By Donna L. Cole
It’s another of those birds that makes me question if people are just messing with me. They’ve seen them. They’ve shared photos of them. They say the bird exists here – as in right here in the Four Rivers Heritage Area (during the warmer months). In fact, I’ve even been told one of these birds frequents the campus of my daughter’s school, where I spend a lot of time – looking for birds. And yet, here I am without any sightings of my own. For the record, I’m not an indigo bunting denier. I believe.
Let’s talk indigo buntings. Like the other migratory birds I’ve written about, this one also spends its winters in warm climates. And yes, once again, it’s the male that carries the colorific chromosome that gives them their stunning blue plumage. Females, eh – not so much.
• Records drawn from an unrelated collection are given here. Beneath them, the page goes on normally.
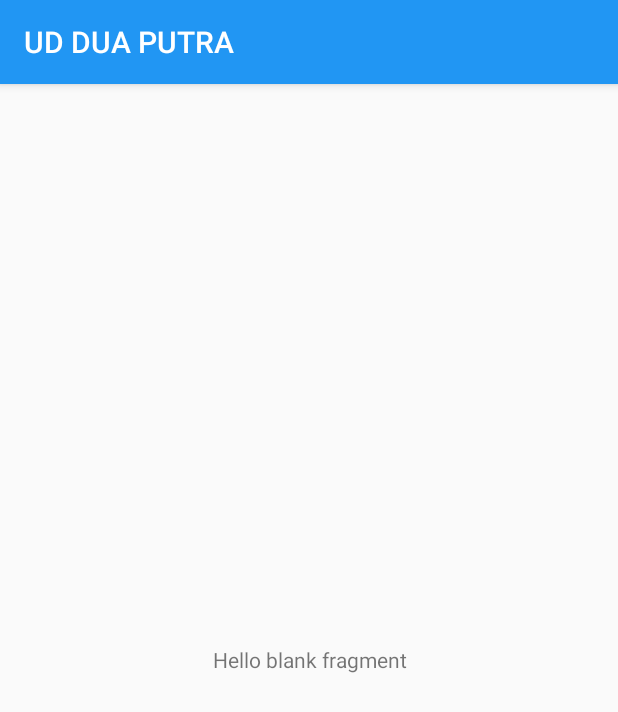
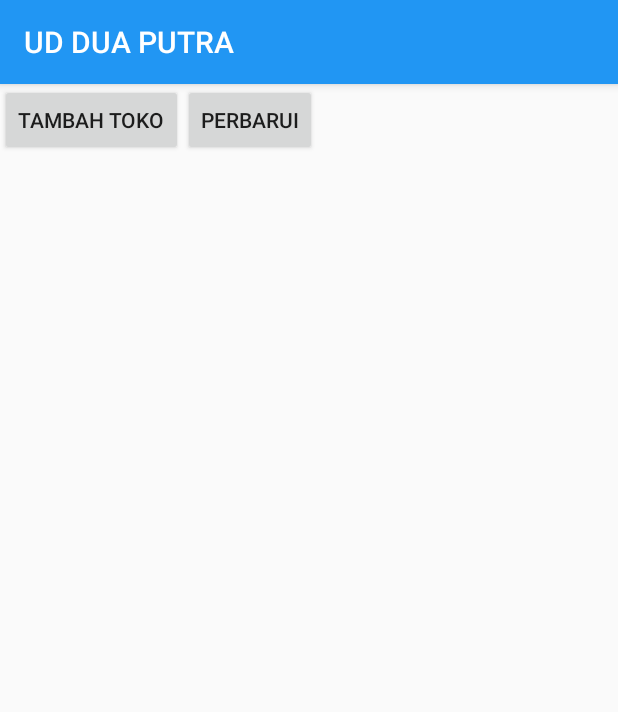
Before and after one commit to finkystudent/UD_DUA_PUTRA, an Android app: the fragment Toko shown on its own in the app's theme, on a phone screen of 412 x 824 dp. Shown: the top 712 px of the screen. Run offline under Robolectric (Android 15) with nearby library versions, the light colour scheme and no system bars.

Commit message:
membuat menu toko

```diff
--- a/app/src/main/res/layout/fragment_toko.xml
+++ b/app/src/main/res/layout/fragment_toko.xml
@@ -1,15 +1,22 @@
 <?xml version="1.0" encoding="utf-8"?>
-<FrameLayout xmlns:android="http://schemas.android.com/apk/res/android"
+<LinearLayout xmlns:android="http://schemas.android.com/apk/res/android"
     xmlns:tools="http://schemas.android.com/tools"
     android:layout_width="match_parent"
     android:layout_height="match_parent"
     tools:context=".Toko">
 
     <!-- TODO: Update blank fragment layout -->
-    <TextView
-        android:gravity="center"
-        android:layout_width="match_parent"
-        android:layout_height="match_parent"
-        android:text="@string/hello_blank_fragment" />
 
-</FrameLayout>
+
+    <Button
+        android:id="@+id/button3"
+        android:layout_width="wrap_content"
+        android:layout_height="wrap_content"
+        android:text="Tambah Toko" />
+
+    <Button
+        android:id="@+id/button4"
+        android:layout_width="wrap_content"
+        android:layout_height="wrap_content"
+        android:text="Perbarui" />
+</LinearLayout>
```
Here’s an interesting thought – according to the Raptor Resource Project, “We know that male birds conserve more sex-linked traits and pass them on to sons and daughters, but male plumage is more complicated than it appears. Recent work published in the journal Evolution indicates that female birds were once as flashy as males. We think that sexual selection drove male color evolution (females prefer colorful males), and natural selection drove female loss of color (brighter females and young were more likely to be spotted by predators and competitors).”
Where can you see this magnificent migrant? I sure would like to know. According to the National Audubon Society, “Brushy pastures, bushy wood edges. For nesting favors roadsides, old fields growing up to bushes, edges of woodlands, and other edge habitats such as along rights-of-way for powerlines or railroads. Also in clearings within deciduous woods, edges of swamps. In the west, usually near streams.”
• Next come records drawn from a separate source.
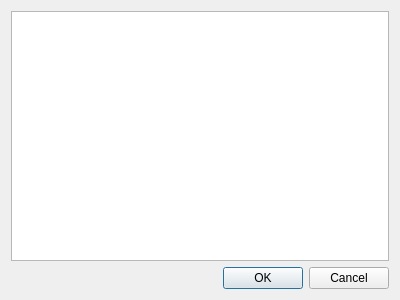
This is dominioSeguro-Importer/dlgvalidateregistration.ui in diegowald/dominioSeguro as Qt 5 draws it before an edit. The edited form follows.
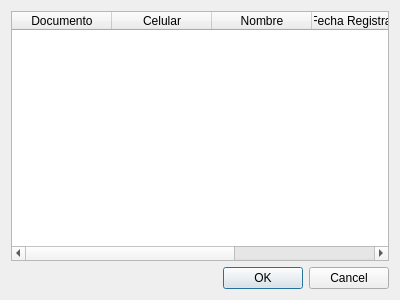
This is the edited form.

Commit message: Manejo de la registracion de usuarios

What changed in the file:
```diff
--- a/dominioSeguro-Importer/dlgvalidateregistration.ui
+++ b/dominioSeguro-Importer/dlgvalidateregistration.ui
@@ -15,7 +15,33 @@
   </property>
   <layout class="QVBoxLayout" name="verticalLayout">
    <item>
-    <widget class="QListWidget" name="listWidget"/>
+    <widget class="QTableWidget" name="tableWidget">
+     <column>
+      <property name="text">
+       <string>Documento</string>
+      </property>
+     </column>
+     <column>
+      <property name="text">
+       <string>Celular</string>
+      </property>
+     </column>
+     <column>
+      <property name="text">
+       <string>Nombre</string>
+      </property>
+     </column>
+     <column>
+      <property name="text">
+       <string>Fecha Registracion</string>
+      </property>
+     </column>
+     <column>
+      <property name="text">
+       <string/>
+      </property>
+     </column>
+    </widget>
    </item>
    <item>
     <widget class="QDialogButtonBox" name="buttonBox">
```
The commit also changes 3 other files.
With all of those habitats, you should be able just about anywhere, right? Good luck and please do let me know when and where you have in the comments below.
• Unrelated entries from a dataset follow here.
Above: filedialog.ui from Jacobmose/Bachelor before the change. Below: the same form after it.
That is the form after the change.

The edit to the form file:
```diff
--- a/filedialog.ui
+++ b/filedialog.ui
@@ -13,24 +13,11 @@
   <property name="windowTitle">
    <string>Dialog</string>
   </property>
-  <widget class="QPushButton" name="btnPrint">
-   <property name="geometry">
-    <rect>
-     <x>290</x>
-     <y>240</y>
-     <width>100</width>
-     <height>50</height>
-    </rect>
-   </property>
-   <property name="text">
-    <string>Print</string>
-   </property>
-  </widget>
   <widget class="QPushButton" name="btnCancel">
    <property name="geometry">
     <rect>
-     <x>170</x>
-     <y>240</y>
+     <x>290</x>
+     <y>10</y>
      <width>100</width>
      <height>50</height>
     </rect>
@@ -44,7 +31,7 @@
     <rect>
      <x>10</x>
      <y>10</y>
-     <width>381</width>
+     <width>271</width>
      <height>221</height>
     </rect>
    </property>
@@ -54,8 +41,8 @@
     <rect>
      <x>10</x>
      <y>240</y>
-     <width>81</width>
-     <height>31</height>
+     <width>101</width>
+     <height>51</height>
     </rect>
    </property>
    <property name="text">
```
Photo below: Male Indigo Bunting. Credit: National Park Service